I know what I think. Arrogant. The me that wrote the above lamentation of what it takes to be a good writer believed in the myth of the perfect first draft and it shows. With the benefit of experience and hindsight I can see that I believed I was that genius writer who could write the perfect draft. I produced so much drivel and scum as a result of that supreme over confidence and in this lamentation I was clearly looking down my nose at the humble and professional for daring to trim the fat. 

At the same time though I think that beneath that arrogance is an important declaration: Just because you can write better, doesn't mean you need to. As a reviewer these days I am obsessed with objectivity. I can't just watch an episode and feel how I feel, I have to dissect it as well and add the objective deductions of its quality to my feelings because I daren't just dislike or like an episode any more. I have to arm myself with the most comprehensive wall of information lest someone try to debate me on my feelings. I miss the days when watching Doctor Who was like watching a let's play, it was just a show made for enjoyment and yeah sometimes it was rubbish and you bitched about it but there wasn't this constant mob mentality or peer pressure about it. I wonder if that's a factor of reviewing or just Doctor Who's popularity.
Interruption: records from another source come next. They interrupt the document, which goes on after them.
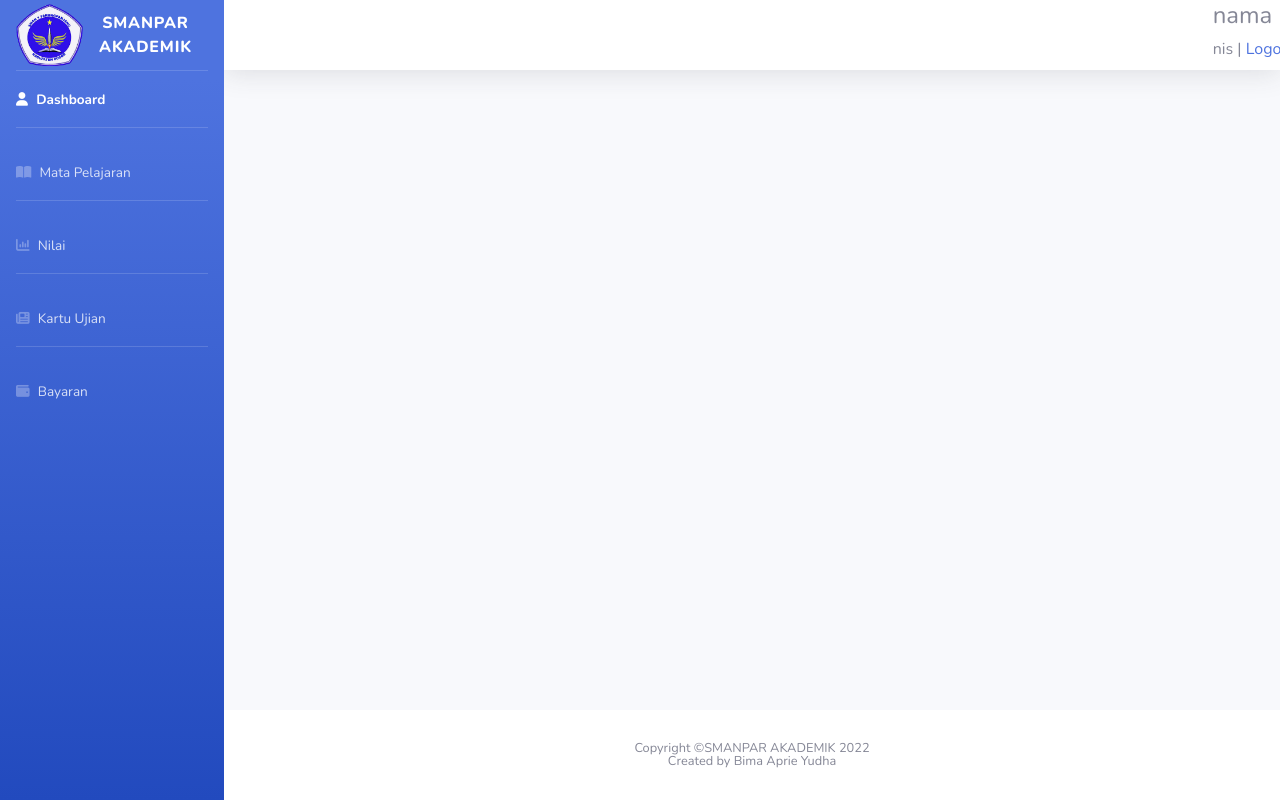
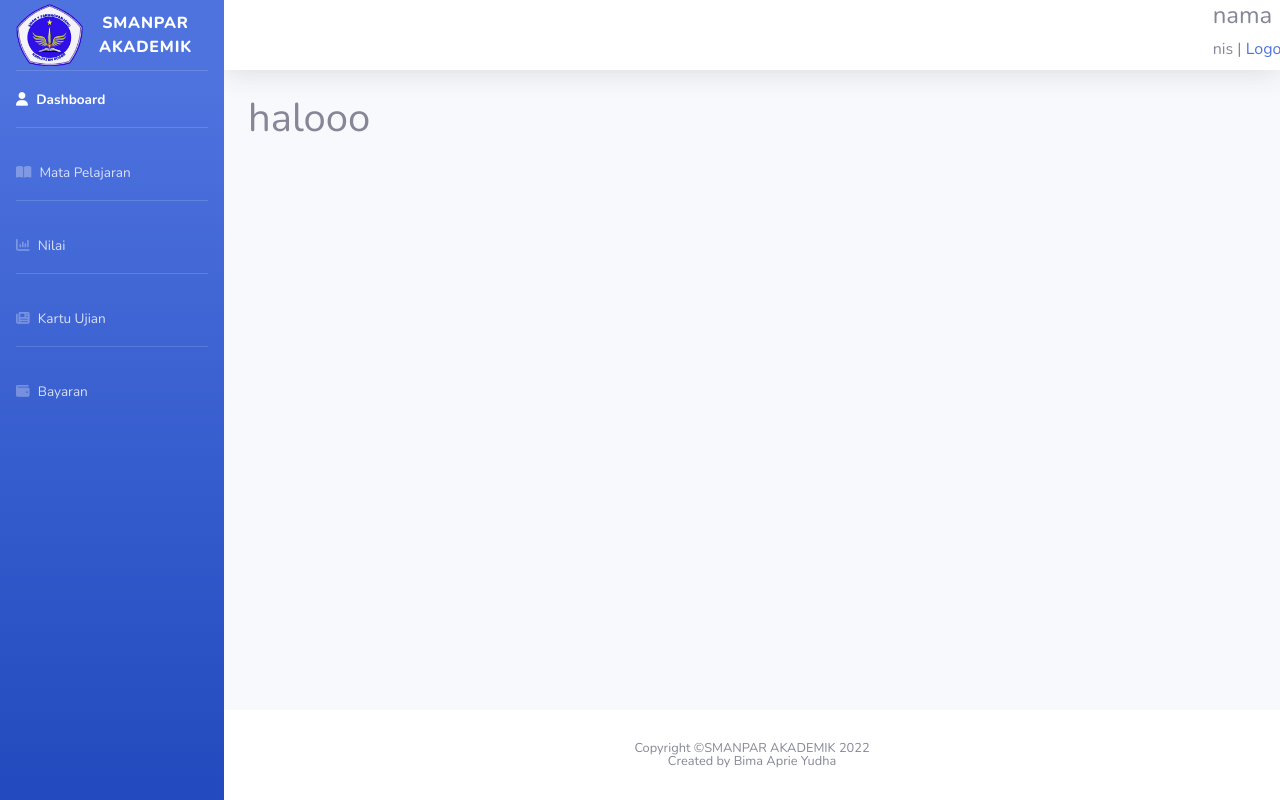
Before and after one commit to BEM28/Akademik-Sekolah, a PHP site: page /nilai.php in a window 1280 px wide. Run offline with PHP 8.4, Linux system fonts and the light colour scheme; some libraries are stand-ins or nearby versions.

Commit message:
update nilai

```diff
--- a/nilai.php
+++ b/nilai.php
@@ -99,7 +99,9 @@
                 </nav>
                 <!-- content -->
 
-
+                <div class="container">
+                    <h1>halooo</h1>
+                </div>
 
                 <!-- end content -->
 
```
If I were to record in depth reviews of Zisteau's letsplays for five years would I get sick of it like MrTARDISreviews and if so maybe that's a problem of reviewing. Perhaps there's something to be said for experiencing an episode the same way it's viewers do. I mean so what if the burger's high in saturated fat and made from soul sucked chicken? It tastes niceish and is almost cheap.